[MATERIAL TO PROCESS Boundary: Start]

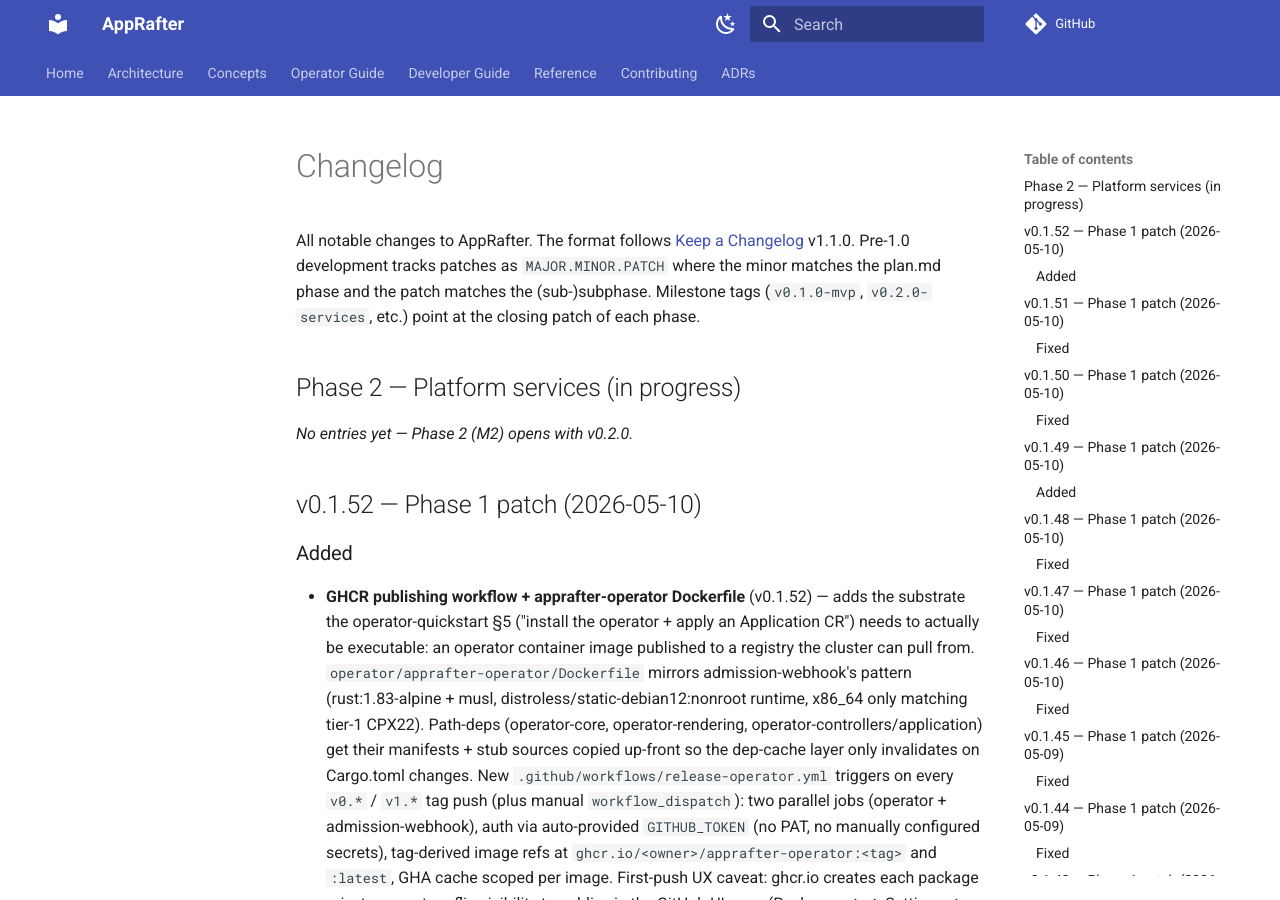
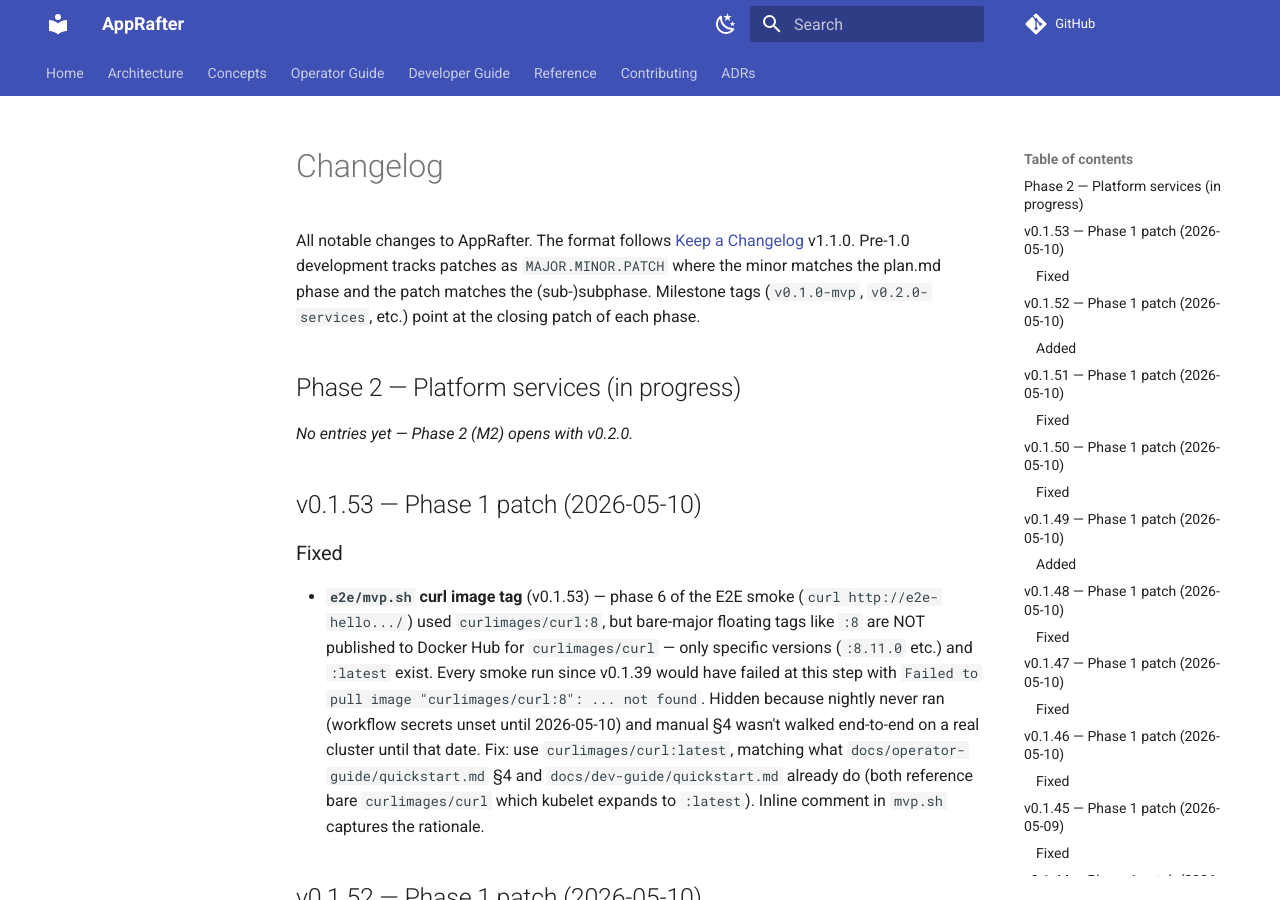
Before and after one commit to AppRafter/apprafter, an MkDocs documentation site: the page built from docs/changelog/UNRELEASED.md, in a window 1280 px wide and 900 px high. Built offline with MkDocs 1.6.1 and Material for MkDocs 9.7.7, drawn with Linux system fonts in a browser that asks for light colours; comment, search, counter and statistics services are not loaded.

Commit message:
docs(changelog): v0.1.53 — fix e2e curl image tag
Co-Authored-By: Claude Opus 4.7 (1M context) <noreply@anthropic.com>

```diff
--- a/docs/changelog/UNRELEASED.md
+++ b/docs/changelog/UNRELEASED.md
@@ -10,6 +10,26 @@ patch of each phase.
 ## Phase 2 — Platform services (in progress)
 
 _No entries yet — Phase 2 (M2) opens with v0.2.0._
+
+## v0.1.53 — Phase 1 patch (2026-05-10)
+
+### Fixed
+
+- **`e2e/mvp.sh` curl image tag** (v0.1.53) — phase 6 of the
+  E2E smoke (`curl http://e2e-hello.../`) used
+  `curlimages/curl:8`, but bare-major floating tags like `:8`
+  are NOT published to Docker Hub for `curlimages/curl` —
+  only specific versions (`:8.11.0` etc.) and `:latest` exist.
+  Every smoke run since v0.1.39 would have failed at this step
+  with `Failed to pull image "curlimages/curl:8": ...
+  not found`. Hidden because nightly never ran (workflow
+  secrets unset until 2026-05-10) and manual §4 wasn't walked
+  end-to-end on a real cluster until that date. Fix: use
+  `curlimages/curl:latest`, matching what
+  `docs/operator-guide/quickstart.md` §4 and
+  `docs/dev-guide/quickstart.md` already do (both reference
+  bare `curlimages/curl` which kubelet expands to `:latest`).
+  Inline comment in `mvp.sh` captures the rationale.
 
 ## v0.1.52 — Phase 1 patch (2026-05-10)
 
```
Also changed, not shown: plan.md (+1 -0 lines).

[MATERIAL TO PROCESS Boundary: End]

→ EXERCISE DESCRIPTION
Print the data above in full and exactly as it appears, skipping the pictures.

→ EXERCISE OUTPUT
Before and after one commit to AppRafter/apprafter, an MkDocs documentation site: the page built from docs/changelog/UNRELEASED.md, in a window 1280 px wide and 900 px high. Built offline with MkDocs 1.6.1 and Material for MkDocs 9.7.7, drawn with Linux system fonts in a browser that asks for light colours; comment, search, counter and statistics services are not loaded.

Commit message:
docs(changelog): v0.1.53 — fix e2e curl image tag
Co-Authored-By: Claude Opus 4.7 (1M context) <noreply@anthropic.com>

```diff
--- a/docs/changelog/UNRELEASED.md
+++ b/docs/changelog/UNRELEASED.md
@@ -10,6 +10,26 @@ patch of each phase.
 ## Phase 2 — Platform services (in progress)
 
 _No entries yet — Phase 2 (M2) opens with v0.2.0._
+
+## v0.1.53 — Phase 1 patch (2026-05-10)
+
+### Fixed
+
+- **`e2e/mvp.sh` curl image tag** (v0.1.53) — phase 6 of the
+  E2E smoke (`curl http://e2e-hello.../`) used
+  `curlimages/curl:8`, but bare-major floating tags like `:8`
+  are NOT published to Docker Hub for `curlimages/curl` —
+  only specific versions (`:8.11.0` etc.) and `:latest` exist.
+  Every smoke run since v0.1.39 would have failed at this step
+  with `Failed to pull image "curlimages/curl:8": ...
+  not found`. Hidden because nightly never ran (workflow
+  secrets unset until 2026-05-10) and manual §4 wasn't walked
+  end-to-end on a real cluster until that date. Fix: use
+  `curlimages/curl:latest`, matching what
+  `docs/operator-guide/quickstart.md` §4 and
+  `docs/dev-guide/quickstart.md` already do (both reference
+  bare `curlimages/curl` which kubelet expands to `:latest`).
+  Inline comment in `mvp.sh` captures the rationale.
 
 ## v0.1.52 — Phase 1 patch (2026-05-10)
 
```
Also changed, not shown: plan.md (+1 -0 lines).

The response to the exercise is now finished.